The US cybersecurity agency CISA last week warned organizations about critical- and high-severity vulnerabilities discovered by researchers in a human-machine interface (HMI) product made by Taiwan-based Weintek.
According to CISA, the impacted product, the Weintek cMT HMI, is used worldwide, including in critical manufacturing organizations, which are considered part of critical infrastructure. The vendor has released patches for cMT3000-series, cMT-HDM, and cMT-FHD products.
A total of three vulnerabilities have been found in the HMI by industrial cybersecurity firm TXOne Networks. They can be exploited by anonymous users to bypass the authentication process or execute arbitrary commands after they log in to the targeted device.
“By combining [the vulnerabilities], a remote attacker may gain access to the system or remotely execute commands without authentication via the web server whose OS version is listed as affected,” Weintek said in its own advisory last week.
Hank Chen, the TXOne Networks researcher credited for finding the vulnerabilities, told SecurityWeek that the flaws could allow an attacker to take complete control of an HMI.
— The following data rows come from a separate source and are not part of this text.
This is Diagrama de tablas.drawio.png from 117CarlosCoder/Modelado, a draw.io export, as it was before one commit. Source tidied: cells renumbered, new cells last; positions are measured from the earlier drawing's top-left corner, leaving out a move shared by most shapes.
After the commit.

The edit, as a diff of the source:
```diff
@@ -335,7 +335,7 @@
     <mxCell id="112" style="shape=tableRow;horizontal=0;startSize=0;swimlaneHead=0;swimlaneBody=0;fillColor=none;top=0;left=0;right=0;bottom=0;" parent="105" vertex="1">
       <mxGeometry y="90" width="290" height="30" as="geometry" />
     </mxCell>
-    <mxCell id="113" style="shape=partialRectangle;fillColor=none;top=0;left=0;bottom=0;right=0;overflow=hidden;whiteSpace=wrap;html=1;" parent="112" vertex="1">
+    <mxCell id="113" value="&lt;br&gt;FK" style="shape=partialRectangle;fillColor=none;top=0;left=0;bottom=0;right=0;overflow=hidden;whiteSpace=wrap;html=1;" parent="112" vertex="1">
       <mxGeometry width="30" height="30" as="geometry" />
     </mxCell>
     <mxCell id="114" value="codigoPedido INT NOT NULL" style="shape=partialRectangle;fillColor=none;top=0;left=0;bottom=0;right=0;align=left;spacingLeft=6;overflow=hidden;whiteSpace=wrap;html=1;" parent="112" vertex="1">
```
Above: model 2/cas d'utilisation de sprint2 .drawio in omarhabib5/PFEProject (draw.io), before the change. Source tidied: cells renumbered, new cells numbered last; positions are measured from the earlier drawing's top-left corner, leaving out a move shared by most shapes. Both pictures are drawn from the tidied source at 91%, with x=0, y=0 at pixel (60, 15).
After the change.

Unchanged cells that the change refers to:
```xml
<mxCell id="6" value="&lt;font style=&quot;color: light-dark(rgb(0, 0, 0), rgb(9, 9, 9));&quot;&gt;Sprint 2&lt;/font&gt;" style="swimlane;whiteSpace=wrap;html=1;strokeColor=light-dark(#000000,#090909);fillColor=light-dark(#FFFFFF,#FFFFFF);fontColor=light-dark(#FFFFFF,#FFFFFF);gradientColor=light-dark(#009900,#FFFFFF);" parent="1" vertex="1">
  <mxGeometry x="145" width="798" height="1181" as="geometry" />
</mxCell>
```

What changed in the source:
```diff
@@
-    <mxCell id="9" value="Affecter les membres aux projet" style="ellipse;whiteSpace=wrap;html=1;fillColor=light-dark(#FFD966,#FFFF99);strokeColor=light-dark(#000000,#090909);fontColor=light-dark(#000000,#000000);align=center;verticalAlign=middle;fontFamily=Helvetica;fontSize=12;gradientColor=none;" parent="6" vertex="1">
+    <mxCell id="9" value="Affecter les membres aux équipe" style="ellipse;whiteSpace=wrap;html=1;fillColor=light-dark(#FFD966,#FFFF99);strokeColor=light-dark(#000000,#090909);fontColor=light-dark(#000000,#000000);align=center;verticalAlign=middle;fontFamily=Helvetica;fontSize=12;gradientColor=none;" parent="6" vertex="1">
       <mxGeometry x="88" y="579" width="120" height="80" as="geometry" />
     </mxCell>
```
However, Chen noted that while an attacker does not require any special permissions to launch a DoS attack, executing arbitrary commands requires the HMI’s password.
The researcher said there are some impacted Weintek HMIs that are directly exposed to the internet, but such instances are “quite limited”.
TXOne has published a blog post providing technical details for each of the vulnerabilities.
This is not the first time TXOne researchers have found vulnerabilities in Weintek products. Earlier this year, CISA informed organizations about several issues identified by TXOne in the Weincloud cloud-based HMI, which could allow an attacker to manipulate and damage industrial control systems (ICS), such as PLCs and field devices.